WikiLeaks name a composite
WikiLeaks appears to be a made-up word that has been in use awhile. What is its origin and/or meaning?
WikiLeaks is a hybrid name that reflects the origin and mission of the organization that was launched by dissidents, journalists, mathematicians and technologists from around the world.
A "wiki," according to the free online dictionary Wikipedia, is "a website that allows the easy creation and editing of any number of interlinked web pages via a web browser using a simplified markup language or a WYSIWYG (acronym for what you see is what you get) text editor." WikiLeaks and Wikipedia are not affiliated.
The "leaks" portion represents what this organization does: It collects information that governments and institutions don't want released, and posts it on the Internet.
WikiLeaks (www.wikileaks.ch) was launched in 2006 and was initially open for anyone to contribute. It has since closed access.
One of its founders, Australian Julian Assange, 39, is under house arrest in Britain, fighting an extradition request from Sweden to face questioning in two sexual offenses. He has denied the accusations and says Sweden is only interested in his extradition so it can hand him over to the United States for prosecution for the release of classified documents. Sweden denies that. A decision on the extradition request is expected Feb. 24.
Soldier accused of leaks in brig
What's the latest on the soldier who is accused of taking documents from the government and giving them to WikiLeaks?
U.S. Pfc. Bradley Manning, 23, an intelligence analyst who was stationed in Iraq, is accused of leaking classified military videos and field reports on the wars in Iraq and Afghanistan and about 250,000 government cables.
He was detained in May after WikiLeaks released a video taken by cameras on U.S. Apache helicopters that show civilians being killed in a July 2007 strike in Iraq. The video was allegedly obtained from Manning.
Manning is being held in the U.S. Marine brig at Quantico Marine Corps base in Virginia, awaiting trial on multiple charges of violating the U.S. Criminal Code.

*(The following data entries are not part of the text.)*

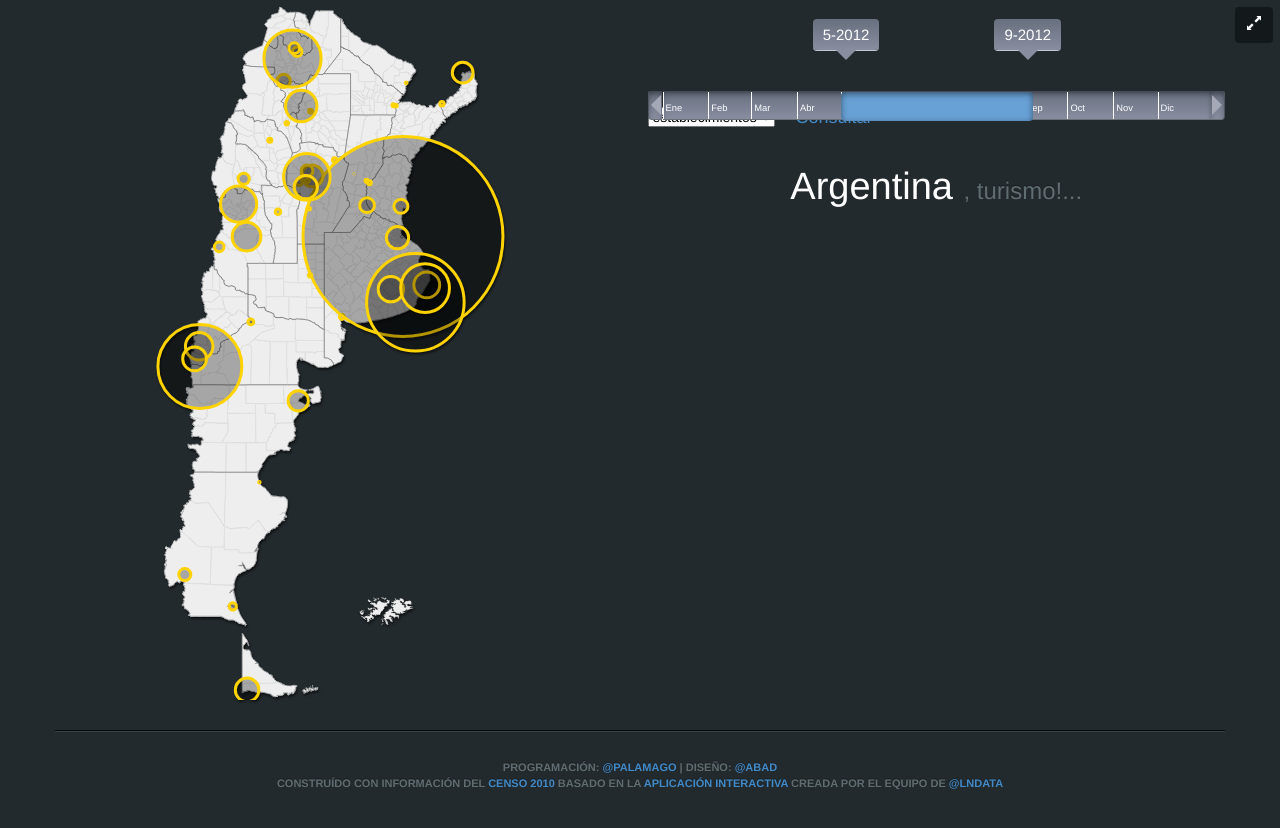
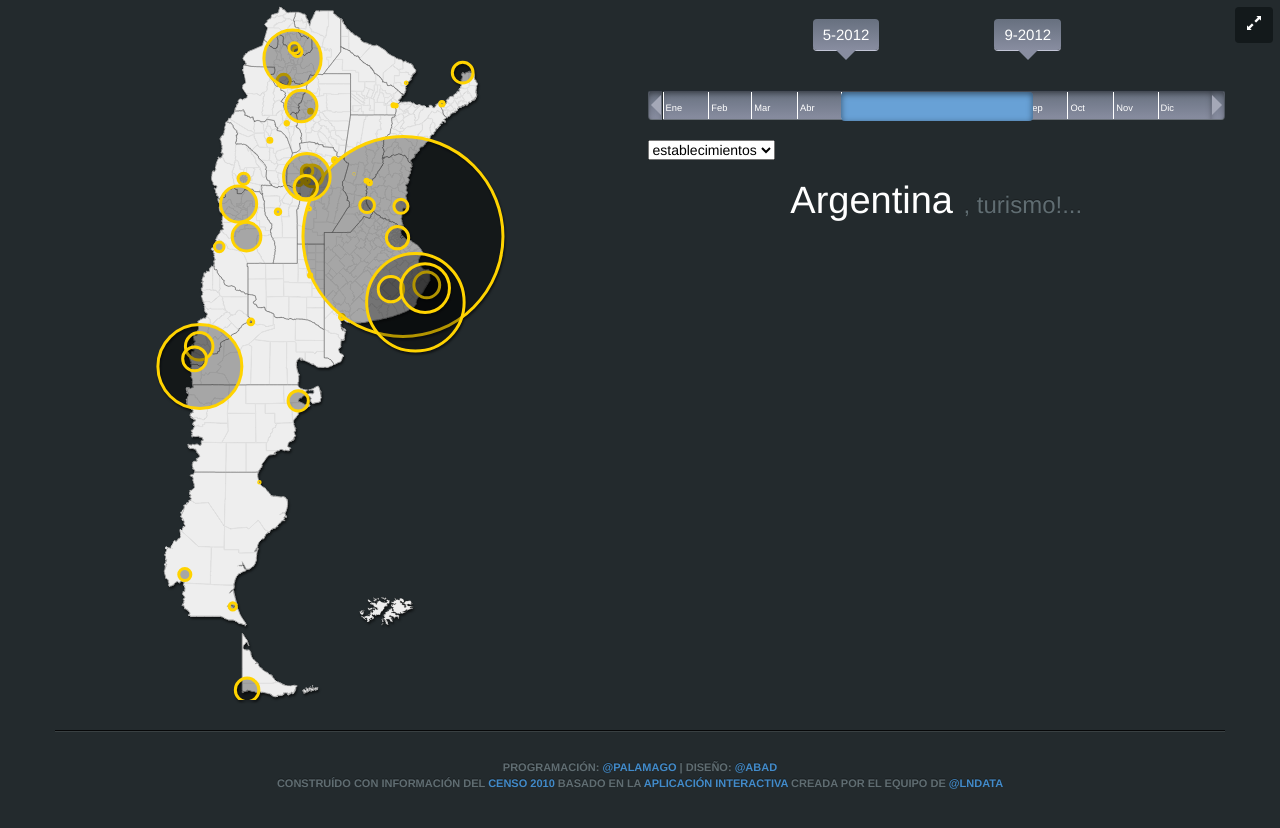
Before and after one commit to Nardoz/HotelViz, a plain HTML site: page index.html in a window 1280 px wide. Drawn offline with nearby package versions, Linux system fonts and the light colour scheme; files whose address does not match are found by name.

Commit message:
slider fixes

```diff
--- a/index.html
+++ b/index.html
@@ -50,11 +50,11 @@
           <input type="hidden" id="fecha-desde" value="04-2012" />
           <input type="hidden" id="fecha-hasta" value="07-2012" />
 
-          <select id="filter">
+          <select id="filter" style="margin-top:50px">
             <option value="establecimientos">establecimientos</option>
             <option value="viajeros">viajeros</option>
           </select>
-          <a id="consultar" class="btn btn-large" href="javascript:;">Consultar</a>
+
           <h1>Argentina <small>, turismo!...</small></h1>
         </div>
       </div>
--- a/js/main.js
+++ b/js/main.js
@@ -82,7 +82,7 @@ var DatavizTurismo;
     DatavizTurismo.retrieveData();
 
     //Init button
-    DatavizTurismo.$consultarBtn.on('click',DatavizTurismo.filterData);
+    DatavizTurismo.$filter.on('change',DatavizTurismo.filterData);
     DatavizTurismo.$twitterButton.on('click',DatavizTurismo.shareTwitter);
     DatavizTurismo.$facebookButton.on('click',DatavizTurismo.shareFacebook);
     DatavizTurismo.$googleButton.on('click',DatavizTurismo.shareGoogle);
```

If convicted, he could get 50 years in prison. There have been reports that Manning is being mistreated, which the military denies.
WikiLeaks has donated $15,100 to Manning's defense fund, according to the New York Times.
854,000 have top-secret access
Given the information that has come from WikiLeaks, how many Americans have clearances for secret information?
A recent Washington Post series found that 854,000 Americans hold top-secret clearances. Of those, nearly a third work for private contractors, the newspaper reported. Three types of security clearances — confidential, secret and top secret — are issued by federal agencies.